Mid-Life 2 at Actors' Playhouse Preaches to the Aging Choir
There's likely no nicer stage on which to present a play than the Balcony Theatre at the Actors' Playhouse on Miracle Mile. It purveys a sense of both intimacy and expanse, thanks to ample seating and a stage that allows for any number of up-close possibilities. It's also been home to some of the liveliest and most topical productions Actors' Playhouse has ever offered, among them, I Love You, You're Perfect, Now Change, Menopause the Musical, and Rated P for Parenthood. Granted, we're not talking weighty artistic fare here, or any abundance of gravitas or philosophical reflection. But if all you're after is a few easy laughs, combined with a little mirth and merriment, then this is your place to be.
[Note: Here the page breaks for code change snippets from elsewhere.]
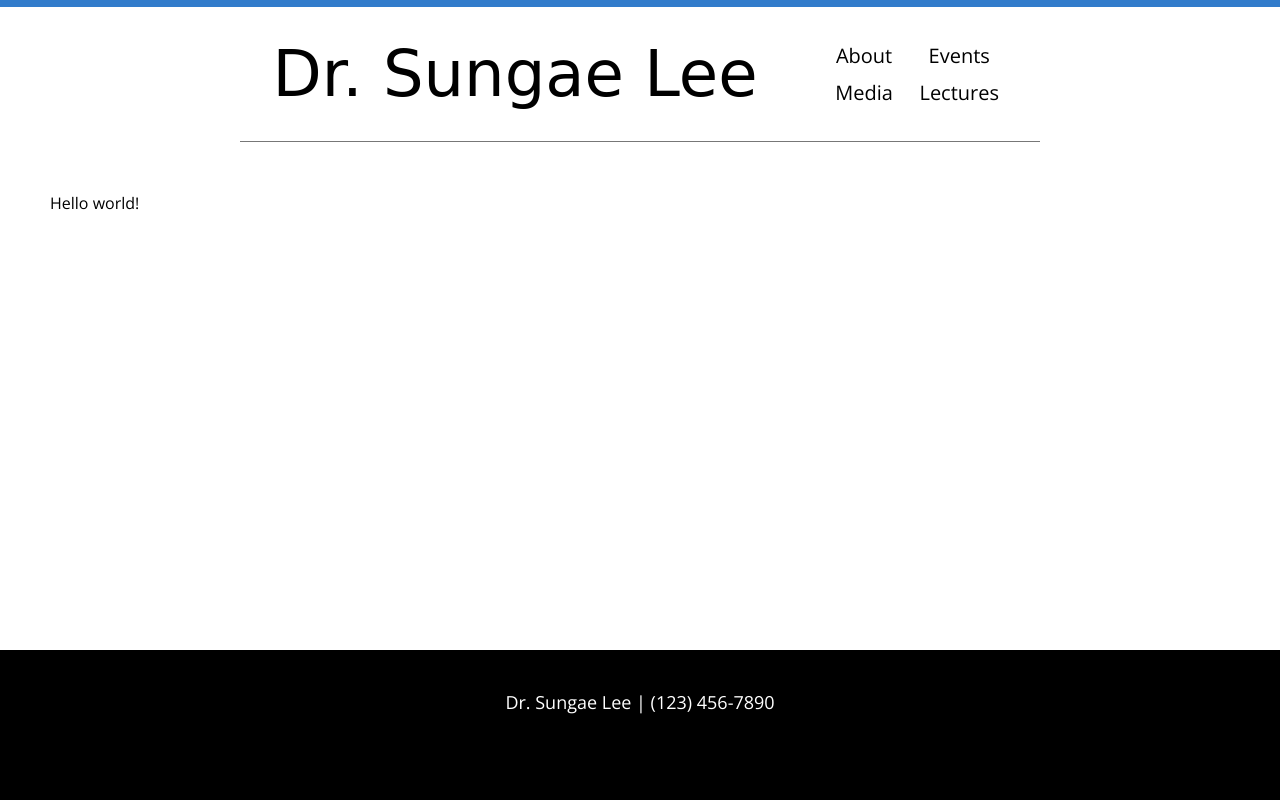
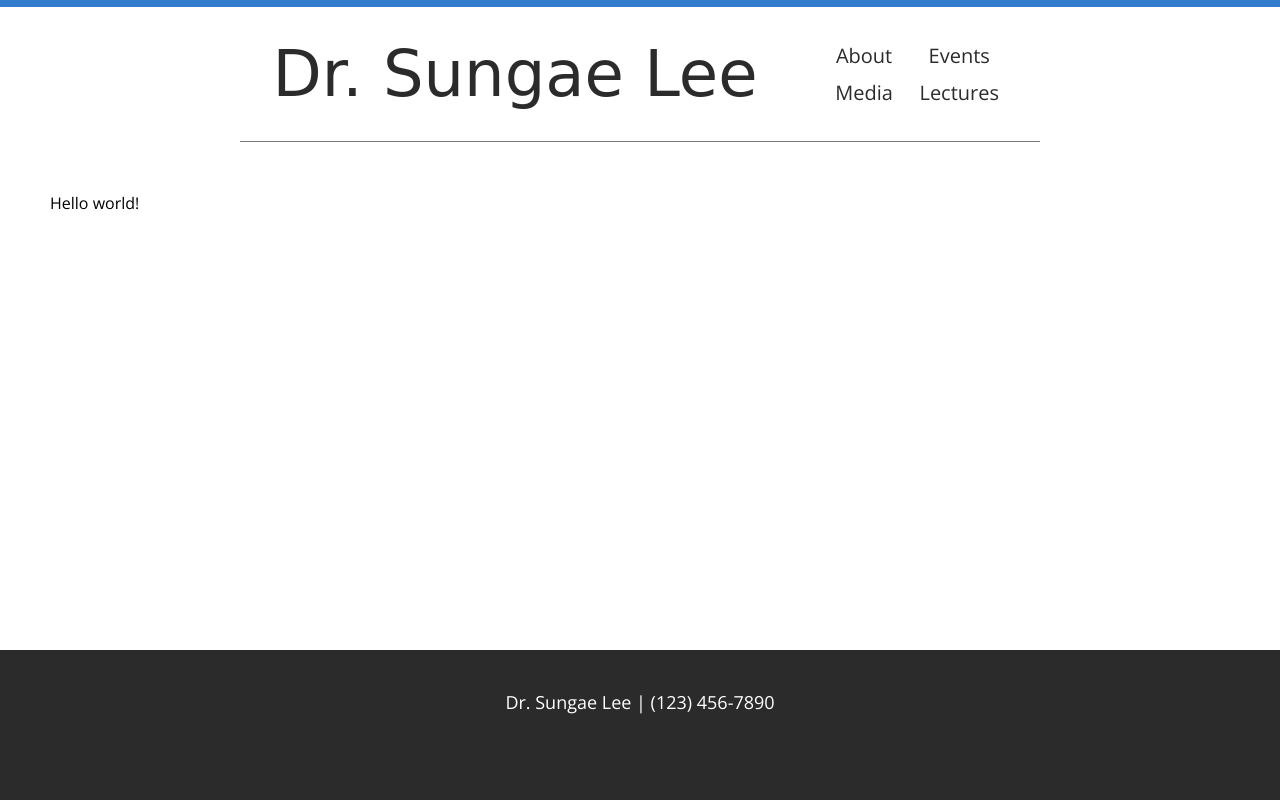
Before and after one commit to brandonchinn178/sungaelee, a Django app: page / in a window 1280 px wide. Run offline with Django 3.2, Linux system fonts and the light colour scheme; style sheets or scripts are compiled from the project's sources.

Commit message:
Update theme colors

```diff
--- a/sungaelee/static/scss/base.scss
+++ b/sungaelee/static/scss/base.scss
@@ -11,14 +11,14 @@ html, body, div, h1, h2, h3, h4, h5, h6, p, span, a, img, header, nav, footer {
 html, body {
     min-width: $min-width;
     height: 100%;
-    background: #000;
+    background: $theme-black;
 }
 
 .container {
     min-height: 100%;
     position: relative;
-    background: #fff;
-    border-top: 7px solid $blue;
+    background: $theme-white;
+    border-top: 7px solid $theme-blue;
 }
 
 header {
@@ -35,7 +35,7 @@ header {
     }
     a {
         text-decoration: none;
-        color: #000;
+        color: $theme-black;
     }
     h1 {
         margin-right: 50px;
@@ -56,7 +56,7 @@ header {
             margin: 5px 0;
             display: inline-block;
             a:hover {
-                border-bottom: 2px solid #000;
+                border-bottom: 2px solid $theme-black;
             }
         }
     }
@@ -71,9 +71,9 @@ footer {
     bottom: 0;
     width: 100%;
     height: 150px;
-    background: #000;
+    background: $theme-black;
     p {
-        color: #fff;
+        color: $theme-white;
         font-weight: 300;
         font-size: 18px;
         text-align: center;
--- a/sungaelee/static/scss/settings.scss
+++ b/sungaelee/static/scss/settings.scss
@@ -1,2 +1,6 @@
 $min-width: 800px;
-$blue: #327ccb;
+
+/* Theme colors */
+$theme-blue: #327ccb;
+$theme-black: #2b2b2b;
+$theme-white: #ffffff;
```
courtesy of Actors' Playhouse The cast of "Mid-Life 2!": Sufficiently muddled and befuddled
The latest offering in that upstairs venue is the world premiere of Mid-Life 2! (The Crisis Continues), a sequel of sorts to the first Mid-Life musical the theater staged some six years ago. This time around, Actors' Playhouse is taking an active role in developing the show for further stagings around the nation, including, hopefully, an eventual Off Broadway run. Acting as a producing partner is a significant development for any regional theater, particularly Actors' Playhouse, which has currently assumed the mantle of a major player over the last ten years.
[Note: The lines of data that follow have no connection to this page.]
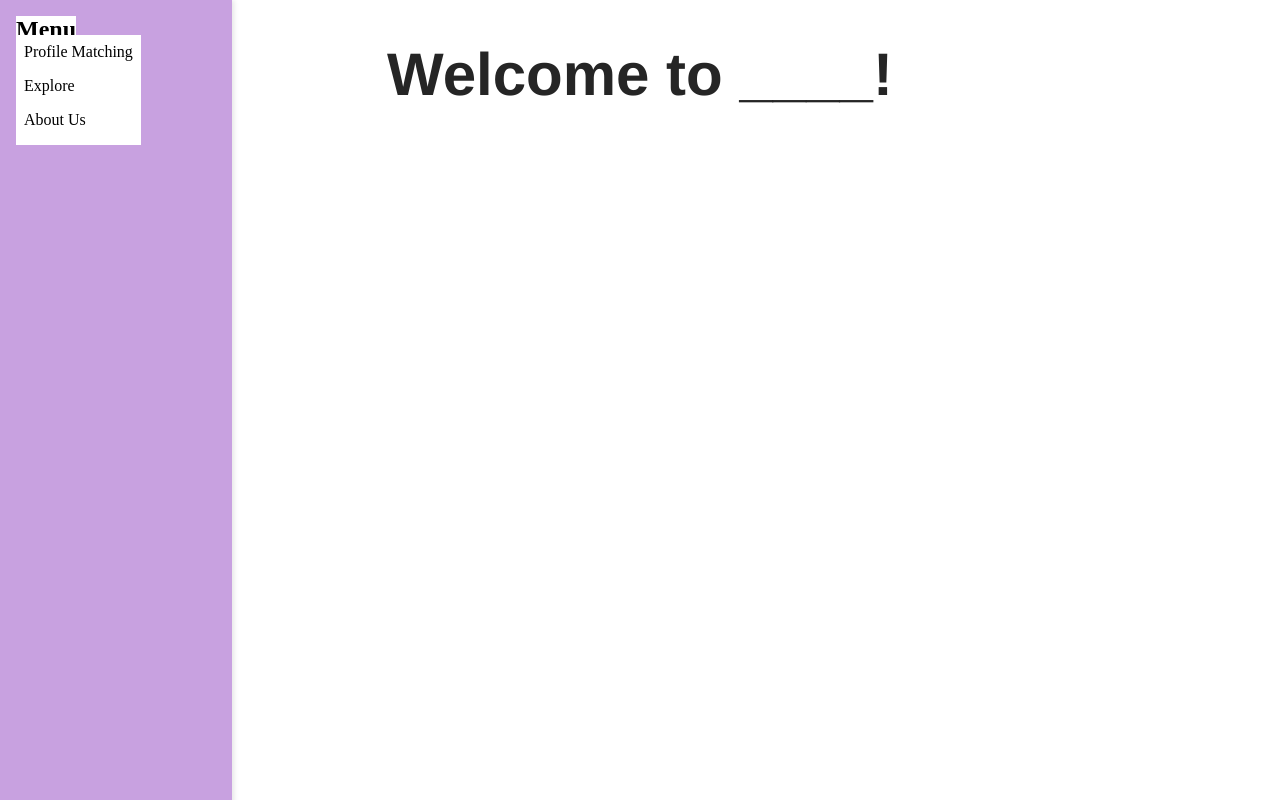
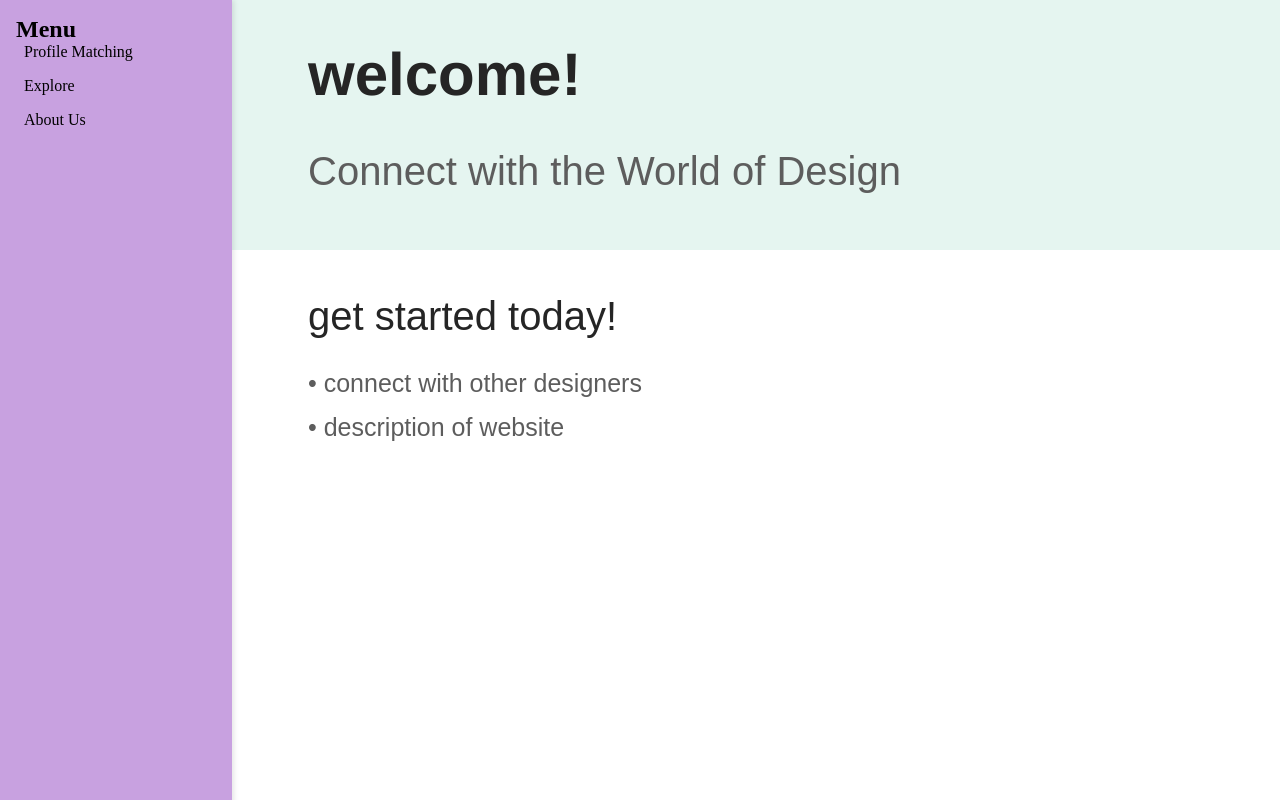
Before and after one commit to anneke030/Creative-Tools, a React (Create React App) app in the folder frontend/ui-ux/: page /home in a window 1280 px wide. Built offline with nearby package versions, Linux system fonts and the light colour scheme.

Commit message:
homepage

```diff
--- a/frontend/ui-ux/src/App.css
+++ b/frontend/ui-ux/src/App.css
@@ -1,3 +1,4 @@
+
 .App {
   text-align: center;
 }
@@ -21,15 +22,10 @@
   align-items: center;
   justify-content: center;
   font-size: calc(10px + 2vmin);
-
-
   color: #C8A1E0;
 }
 
 .App-link {
-
-
-
   color: #C8A1E0;
 }
 
--- a/frontend/ui-ux/src/App.js
+++ b/frontend/ui-ux/src/App.js
@@ -1,10 +1,9 @@
 import './App.css';
 import React from 'react';
 import { BrowserRouter as Router, Route, Routes } from 'react-router-dom';
+import Login from './login';
+import Navbar from './Navbar';
 import HomePage from './HomePage';
-import Navbar from './Navbar';
-import Login from './login';
-
 
 
 /*function App() {
--- a/frontend/ui-ux/src/HomePage.js
+++ b/frontend/ui-ux/src/HomePage.js
@@ -6,8 +6,13 @@ function HomePage() {
   return (
     <div>
       <Navbar />
-      <h1 class="header">Welcome to ____!</h1>
-      <p>Homepage</p>
+      {/* Blue Rectangle */}
+      <div className="blue-rectangle"></div>
+      <h1 className="welcome">welcome!</h1> {/* Corrected class attribute */}
+      <p className="slogan">Connect with the World of Design</p>
+      <p className="text">get started today!</p>
+      <p className="bullets">• connect with other designers</p>
+      <p className="bullets">• description of website</p>
     </div>
   );
 }
--- a/frontend/ui-ux/src/Navbar.css
+++ b/frontend/ui-ux/src/Navbar.css
@@ -13,12 +13,17 @@
   box-shadow: 2px 0 5px rgba(0,0,0,0.1);
 }
 
+
 .navbar-left .logo {
   font-size: 1.5rem;
   font-weight: bold;
   color: black;
   text-decoration: none;
   margin-bottom: 1rem;
+  background-color: #C8A1E0;
+}
+.navbar-left {
+   background-color: #C8A1E0;
 }
 
 .navbar-center .nav-links {
@@ -27,16 +32,20 @@
   flex-direction: column;
   margin: 0;
   padding: 0;
+   background-color: #C8A1E0;
 }
 
 .navbar-center .nav-links li {
   margin-bottom: 1rem;
+   background-color: #C8A1E0;
 }
 
 .navbar-center .nav-links a {
+  background-color: #C8A1E0;
   color: black;
   text-decoration: none;
   padding: 0.5rem;
+  background-color:transparent;
 }
 
 .navbar-right {
@@ -44,6 +53,11 @@
   flex-direction: column;
   margin-top: 1rem;
 }
+
+.nav-links {
+  background-color:transparent;
+}
+
 
 /*.navbar-right .cart-icon,
 .navbar-right .user-icon {
--- a/frontend/ui-ux/src/Navbar.js
+++ b/frontend/ui-ux/src/Navbar.js
@@ -1,9 +1,10 @@
 import React from 'react';
 import './Navbar.css';
 
-
 const Navbar = () => {
   return (
+    <>
+
 
       <nav className="navbar">
         <div className="navbar-left">
@@ -24,7 +25,8 @@ const Navbar = () => {
             </li>
           </ul>
         </div>
-  <div className="navbar-right">
+
+        {/*<div className="navbar-right">
           <a href="/cart" className="cart-icon">
             <i className="fas fa-shopping-cart"></i>
             <span className="cart-count"></span>
@@ -32,8 +34,9 @@ const Navbar = () => {
           <a href="/account" className="user-icon">
             <i className="fas fa-user"></i>
           </a>
-  </div>
+        </div>*/}
       </nav>
+    </>
   );
 };
 
--- a/frontend/ui-ux/src/index.css
+++ b/frontend/ui-ux/src/index.css
@@ -1,10 +1,58 @@
-* {
-  background-color: white;
+
+.parent-container {
+  display: flex; /* if using flexbox */
+  justify-content: flex-start; /* Ensure children are aligned to the left */
 }
 
-.header {
+.welcome {
   font-family: 'Franklin Gothic Medium', 'Arial Narrow', Arial, sans-serif;
   color: rgb(37, 37, 37);
-  text-align: center;
+  text-align: left;
   font-size: 60px;
+  background-color: #E5F5F0;
+  display: block;
+  margin-left: 300px;
+
+
 }
+
+.slogan {
+  font-family: Arial;
+  color: rgb(93, 93, 93);
+  text-align: left;
+  font-size: 40px;
+  background-color: #E5F5F0;
+  display: block;
+  margin-left: 300px;
+  padding: 0;
+}
+
+.blue-rectangle {
+  background-color: #E5F5F0; /* Blue background */
+  width: calc(100% - 200px); /* Full width minus navbar width */
+  height: 250px; /* Set height of the blue rectangle */
+  position: absolute;
+  top: 0; /* Start from the top */
+  left: 200px; /* Start after the navbar */
+  z-index: -1; /* Ensure it stays under the navbar */
+}
+
+.text{
+  font-family: Arial;
+  color: rgb(37, 37, 37);
+  text-align: left;
+  font-size: 40px;
+  display: block;
+  margin-left: 300px;
+  margin-top: 100px;
+}
+
+.bullets{
+  font-family: Arial;
+  color: rgb(93, 93, 93);
+  text-align: left;
+  font-size: 25px;
+  display: block;
+  margin-left: 300px;
+  margin-top: -10px;
+}
--- a/frontend/ui-ux/src/login.css
+++ b/frontend/ui-ux/src/login.css
@@ -1,6 +1,3 @@
-* {
-    background-color: white;
-  }
 
   .header {
     font-family: 'Franklin Gothic Medium', 'Arial Narrow', Arial, sans-serif;
```
Lines whose indentation alone changed are shown as unchanged.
Consequently, Mid-Life 2 could be considered a work in progress, a fact evident by some long lapses in the punchlines and the barebones musical accompaniment supplied by the Playhouse's ever-reliable musical director David Nagy. The premise is somewhat predictable. Like most of the entries that grace the balcony stage, it deals with everyday maladies that inevitably accompany aging, themes all too common to all those productions previously mentioned. People of a certain age apparently like to laugh at themselves, especially when they can relate to the scenarios that ultimately unfold.
All too predictably then, the audience is treated to songs and skits about forgetfulness, the discovery of skin tags, the need for Viagra, senior discounts, and the general difficulties and irritations of dealing with an ever increasing assault of physical and mental maladies. It makes for easy laughs, of course, as presumably the audience finds topics with which they can relate, and then chuckle or snicker accordingly. Older folks are often an easy target, and any tune about losing hair only to have it suddenly turn up in their ears, or a song that laments an onset of memory loss, particularly when it's sung by someone who's looking for a pair of glasses that are perched upon his brow, makes for a good gag for the grandparents. But when the main prerequisite for the six person cast is the ability to act muddled and befuddled, the overriding theme is hammered in at the outset.
It's a credit to the cast -- Allan Baker, Maribeth Graham, Margot Moreland, Lourelene Snedeker, Wayne Steadman, and Barry J. Tarallo -- as well as director David Arisco, a master of blending schtick and slapstick, that the material works as well as it does. Each of the actors are fine singers and clearly capable of the mugging and mimicry that the musical requires. Baker is particularly effective, and in coming across like a curmudgeonly version of Jay Leno, he practically steals every scene he's in. Watching him and Tarallo twitter nervously about the unfortunate after-effects of performance enhancing medications is, in itself, practically worth the cost of admission. It's a guilty pleasure, but a hoot nevertheless.